You’ll also have to strategize how to conduct yourself in combat, managing your health, energy and magic bars. Attacking, blocking, dodging and running take up energy, so you can’t just wail on everything and expect to come out unscathed (except for maybe if you’re a warrior with a long enough weapon). Each enemy has patterns to look out for, and it’s your ability to discern these patterns that will prove to be your greatest weapon. Does the enemy run around a lot before leaping with a slash? Then stay your ground, strafe to avoid the downward slash and then follow up with a back attack to lock the enemy in backstab animation and then finish it while it’s down. Even normal minions can be tricky, so it’s especially important to recognize this with bosses. Thankfully, as difficult as the boss characters in Lords of the Fallen can be, they adhere to the same rules as the minions, meaning that you’ll have to recognize a pattern and then adopt a strategy that counters it. Unfortunately, this makes it so that some bosses feel like busywork and can have you performing the same moves for minutes on end, depending on your gear and attributes. The game, it’s sad to say, can feel stale because of this, which is a shame because boss battles are supposed to be exciting, not made to feel like a chore. The attempt is appreciated, but Lords of the Fallen could have learned a thing or two from The Legend of Zelda’s boss battles.
Fans of Dark Souls will be right at home with Lords of the Fallen’s controls, since they are very similar.
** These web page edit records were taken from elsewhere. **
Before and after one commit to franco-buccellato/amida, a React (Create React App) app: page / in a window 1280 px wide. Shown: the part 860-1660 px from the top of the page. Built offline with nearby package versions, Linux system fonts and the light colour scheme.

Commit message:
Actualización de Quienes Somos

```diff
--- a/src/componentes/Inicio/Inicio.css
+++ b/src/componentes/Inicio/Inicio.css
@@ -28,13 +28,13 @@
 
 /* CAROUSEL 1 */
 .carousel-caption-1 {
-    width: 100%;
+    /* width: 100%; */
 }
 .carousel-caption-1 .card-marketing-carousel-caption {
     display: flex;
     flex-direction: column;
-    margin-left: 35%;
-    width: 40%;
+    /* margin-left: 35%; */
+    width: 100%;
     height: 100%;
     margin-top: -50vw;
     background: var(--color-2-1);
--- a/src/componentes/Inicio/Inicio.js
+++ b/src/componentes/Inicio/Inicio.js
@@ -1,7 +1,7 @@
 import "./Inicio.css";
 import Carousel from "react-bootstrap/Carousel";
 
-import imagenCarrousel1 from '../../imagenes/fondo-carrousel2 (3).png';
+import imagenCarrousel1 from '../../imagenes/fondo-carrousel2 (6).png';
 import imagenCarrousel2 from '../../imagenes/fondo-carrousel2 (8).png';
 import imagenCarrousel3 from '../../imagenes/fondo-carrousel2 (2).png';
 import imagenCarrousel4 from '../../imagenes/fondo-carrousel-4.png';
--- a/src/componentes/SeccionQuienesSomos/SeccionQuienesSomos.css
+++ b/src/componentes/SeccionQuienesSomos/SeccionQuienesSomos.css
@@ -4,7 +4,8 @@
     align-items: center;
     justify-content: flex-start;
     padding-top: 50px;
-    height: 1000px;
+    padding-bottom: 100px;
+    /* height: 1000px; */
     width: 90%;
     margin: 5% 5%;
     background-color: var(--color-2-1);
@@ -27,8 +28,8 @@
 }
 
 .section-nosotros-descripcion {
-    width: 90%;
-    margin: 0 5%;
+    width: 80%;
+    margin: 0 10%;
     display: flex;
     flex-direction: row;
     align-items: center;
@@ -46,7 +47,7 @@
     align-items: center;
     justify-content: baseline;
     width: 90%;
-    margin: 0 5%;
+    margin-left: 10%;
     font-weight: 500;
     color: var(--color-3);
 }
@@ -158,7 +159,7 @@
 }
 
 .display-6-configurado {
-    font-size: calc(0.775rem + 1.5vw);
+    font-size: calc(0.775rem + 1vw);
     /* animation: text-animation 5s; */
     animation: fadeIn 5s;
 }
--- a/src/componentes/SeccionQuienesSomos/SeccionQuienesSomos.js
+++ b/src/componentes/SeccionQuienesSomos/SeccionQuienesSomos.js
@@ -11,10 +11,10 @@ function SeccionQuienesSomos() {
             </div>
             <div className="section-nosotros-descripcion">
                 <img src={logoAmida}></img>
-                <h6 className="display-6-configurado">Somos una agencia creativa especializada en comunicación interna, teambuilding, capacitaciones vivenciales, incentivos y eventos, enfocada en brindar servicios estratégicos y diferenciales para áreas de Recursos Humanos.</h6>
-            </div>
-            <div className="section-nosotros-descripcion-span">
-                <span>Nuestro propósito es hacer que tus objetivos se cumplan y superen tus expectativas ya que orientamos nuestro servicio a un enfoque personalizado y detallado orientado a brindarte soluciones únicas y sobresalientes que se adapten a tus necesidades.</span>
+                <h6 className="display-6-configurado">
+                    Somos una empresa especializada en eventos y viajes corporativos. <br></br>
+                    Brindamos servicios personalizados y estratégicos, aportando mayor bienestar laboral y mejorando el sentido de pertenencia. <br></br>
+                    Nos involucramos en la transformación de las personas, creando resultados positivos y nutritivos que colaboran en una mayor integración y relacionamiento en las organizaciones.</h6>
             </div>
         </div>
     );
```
You get a dodge, a targeting button, an attack, a block, a button that switches you from a one-handed/shield configuration to a two-handed configuration, a parry, an item button and magic button. It’s pretty much the same button layout, but with slightly different functions. These controls might make it easier for Dark Souls players to pick up and play Lords of the Fallen, or turn them off completely because of how similar it is.
Ultimately, the best thing about Lords of the Fallen is the graphics. While there were some screen-tearing issues that cropped up when I first started playing the game, a quick title update fixed the problem and presented me with a gorgeous game that looks almost photorealistic, save for the Cronenberg-esque demons mucking about. Minute details in the armor makes the grind to find better gear downright addictive, as you’ll want to keep seeing just how badass you can make Harkyn appear. Spell effects flicker and glow with a dark intensity that matches the harsh tone of the story and the land itself. Even a healing spell has Harkyn summoning a burning version of himself and then smashing through it. Brutal.
If you’re a Dark Souls nut and want more of the same with a different veneer, then Lords of the Fallen is for you. But if you’re turned off by games that have you trudging through dark environments and features a lot of grinding, then you’re better off getting your kicks (slashes, stabs, bludgeons, slices and bashes), elsewhere. Otherwise, have fun playing Lordran of the Fallen. Er, I mean Lords of the Fallen.
This review was based on a purchased retail copy of Lords of the Fallen for PlayStation 4.